According to the Charleston Daily Mail, Leibert and the girl met while playing the highly popular online role-playing game, and were in contact for about 5 months before the assault. He continued to pursue her even after she told him she was 12. He told deputies he continued the relationship because “their love was so strong.”
The night of the assault, Leibert drove several hours from his home near Detroit to the girl’s home in Buffalo. They left in his car. She was reported missing Sunday morning, and that’s when police found them, parked on a side road in Buffalo.
While this incident is in every way awful, the police led the reporter (and readers) to exactly the wrong conclusion:
“People need to be aware that this is something that goes on every day,” [First Lt. Eric] Hayzlett [of the Putnam Sheriff’s Office] said. “We encourage parents to monitor their children’s activities on the Internet and make sure their children are aware that there are people out there with bad intentions.”
These kinds of incidents do occasionally happen, but they’re not that common — that’s why they’re newsworthy. But an isolated incident like this, blown out of proportion, can make parents (especially technophobe parents) unreasonably frightened about what their kids are doing online. While there are many users on World of Warcraft — 10.2 million, as of December 2011 — the vast majority of them are not child predators, just as most people in everyday society are not child predators.
Hayzlett is right in one respect: it’s important to teach kids to watch out for people with bad intentions, and how to deal with such people. It’s not clear whether the Buffalo girl was taught such things. But World of Warcraft — and the Internet — are not to blame.
Moreover, there could be a temptation here to keep girls away from computers, the Internet, and video games. Science overwhelmingly agrees that this would be the wrong thing to do. Numerous studies reveal that this can harm girls’ willingness to embrace technology — and can close off many opportunities to them later in life. A report by Innovate’s Richard Van Eck finds:
Game play in schools can impact attitudes toward technology and possibly influence career choices. If girls in particular are exposed to a variety of games, they may find that there are games they enjoy, and this perception alone may convince them that technology is relevant to them. Similarly, game design in the classroom shows both boys and girls that technology-related careers, like those in the fields of science and mathematics, often involve a wide variety of activities and skills. As a consequence, both boys and girls may begin to believe that there is room for them in these fields.
There are many other benefits for girls as well. A Rutgers study finds:

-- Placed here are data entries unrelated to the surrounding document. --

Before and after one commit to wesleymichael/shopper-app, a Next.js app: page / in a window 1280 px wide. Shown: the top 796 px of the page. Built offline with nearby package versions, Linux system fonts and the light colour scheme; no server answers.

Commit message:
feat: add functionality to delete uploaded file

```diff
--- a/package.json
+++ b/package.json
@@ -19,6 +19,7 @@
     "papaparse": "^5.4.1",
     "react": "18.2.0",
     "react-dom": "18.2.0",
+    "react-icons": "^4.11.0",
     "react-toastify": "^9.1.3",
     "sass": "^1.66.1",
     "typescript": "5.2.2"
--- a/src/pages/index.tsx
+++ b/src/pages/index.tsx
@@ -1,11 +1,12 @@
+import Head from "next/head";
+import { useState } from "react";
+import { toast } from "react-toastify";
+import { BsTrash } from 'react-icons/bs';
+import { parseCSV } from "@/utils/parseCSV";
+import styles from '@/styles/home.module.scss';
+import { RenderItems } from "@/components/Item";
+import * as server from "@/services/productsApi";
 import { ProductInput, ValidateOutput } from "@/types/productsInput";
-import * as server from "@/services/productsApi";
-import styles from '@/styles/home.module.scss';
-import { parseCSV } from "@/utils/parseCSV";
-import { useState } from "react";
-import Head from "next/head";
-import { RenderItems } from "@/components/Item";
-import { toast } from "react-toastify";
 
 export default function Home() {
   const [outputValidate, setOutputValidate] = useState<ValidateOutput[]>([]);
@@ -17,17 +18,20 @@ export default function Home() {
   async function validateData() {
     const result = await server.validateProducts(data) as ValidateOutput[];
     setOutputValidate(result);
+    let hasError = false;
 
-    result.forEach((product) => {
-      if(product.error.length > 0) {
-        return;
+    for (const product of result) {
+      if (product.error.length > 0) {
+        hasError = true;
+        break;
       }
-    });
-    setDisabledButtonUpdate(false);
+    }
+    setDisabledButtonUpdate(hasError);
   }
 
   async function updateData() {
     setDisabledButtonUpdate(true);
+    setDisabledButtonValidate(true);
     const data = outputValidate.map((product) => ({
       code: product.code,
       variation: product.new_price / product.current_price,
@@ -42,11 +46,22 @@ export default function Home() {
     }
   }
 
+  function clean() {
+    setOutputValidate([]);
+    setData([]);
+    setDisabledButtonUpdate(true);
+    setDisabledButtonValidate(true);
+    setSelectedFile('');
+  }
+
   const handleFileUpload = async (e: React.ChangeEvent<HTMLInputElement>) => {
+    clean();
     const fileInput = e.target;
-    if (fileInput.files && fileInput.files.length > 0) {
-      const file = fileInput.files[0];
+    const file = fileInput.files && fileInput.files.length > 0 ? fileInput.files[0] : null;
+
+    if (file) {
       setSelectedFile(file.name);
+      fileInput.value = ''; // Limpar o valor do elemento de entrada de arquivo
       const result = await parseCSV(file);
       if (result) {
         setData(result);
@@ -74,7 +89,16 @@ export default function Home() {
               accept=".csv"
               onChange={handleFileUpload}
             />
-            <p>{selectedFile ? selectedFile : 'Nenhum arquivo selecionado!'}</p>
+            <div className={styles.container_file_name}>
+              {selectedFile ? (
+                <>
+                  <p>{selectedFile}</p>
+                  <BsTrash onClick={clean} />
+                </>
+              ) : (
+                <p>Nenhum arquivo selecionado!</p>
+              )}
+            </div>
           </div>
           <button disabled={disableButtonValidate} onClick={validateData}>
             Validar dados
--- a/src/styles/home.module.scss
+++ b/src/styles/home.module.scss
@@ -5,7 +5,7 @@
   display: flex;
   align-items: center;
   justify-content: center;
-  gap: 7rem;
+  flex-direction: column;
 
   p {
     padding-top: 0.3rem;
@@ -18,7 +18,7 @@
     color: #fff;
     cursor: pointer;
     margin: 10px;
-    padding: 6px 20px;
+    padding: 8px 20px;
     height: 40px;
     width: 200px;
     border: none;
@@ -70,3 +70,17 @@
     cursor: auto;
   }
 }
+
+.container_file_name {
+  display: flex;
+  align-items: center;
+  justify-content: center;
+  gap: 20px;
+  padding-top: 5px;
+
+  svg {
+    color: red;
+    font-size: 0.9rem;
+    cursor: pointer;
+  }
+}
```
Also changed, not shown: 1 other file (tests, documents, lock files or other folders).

From their observations of girls playing computer and video games, Inkpen et al. (1994) concluded that “the confidence levels of [selected study participants] affected their playing abilities and their willingness to solve problems through trial and error” (p. 396). When the girls in their study doubted their abilities, they were less likely to tackle math problems embedded in games, and they had less success in completing the games. In a similar vein, Wilson (2002) found that computer comfort level was the single best predictor of a high grade in an undergraduate computer science course.
That describes some of the benefits of video games in general, but what about World of Warcraft in particular? WoW is the most popular game today in which kids can role-play — they can be various heroes, or even villains — to see what that’s like. The psychological benefits of role-playing are well-known by now, and include such things as the opportunity to problem-solve and learn what different personalities are like; perfect explorations for the adolescent mind.
WoW isn’t perfect, and it probably isn’t for everyone. But it would be wrong to forbid girls from playing it on the grounds that they might encounter a sexual predator there. Instead, we must give girls the tools they need to recognize such predators and deal with them appropriately, as this Georgia girl surely was: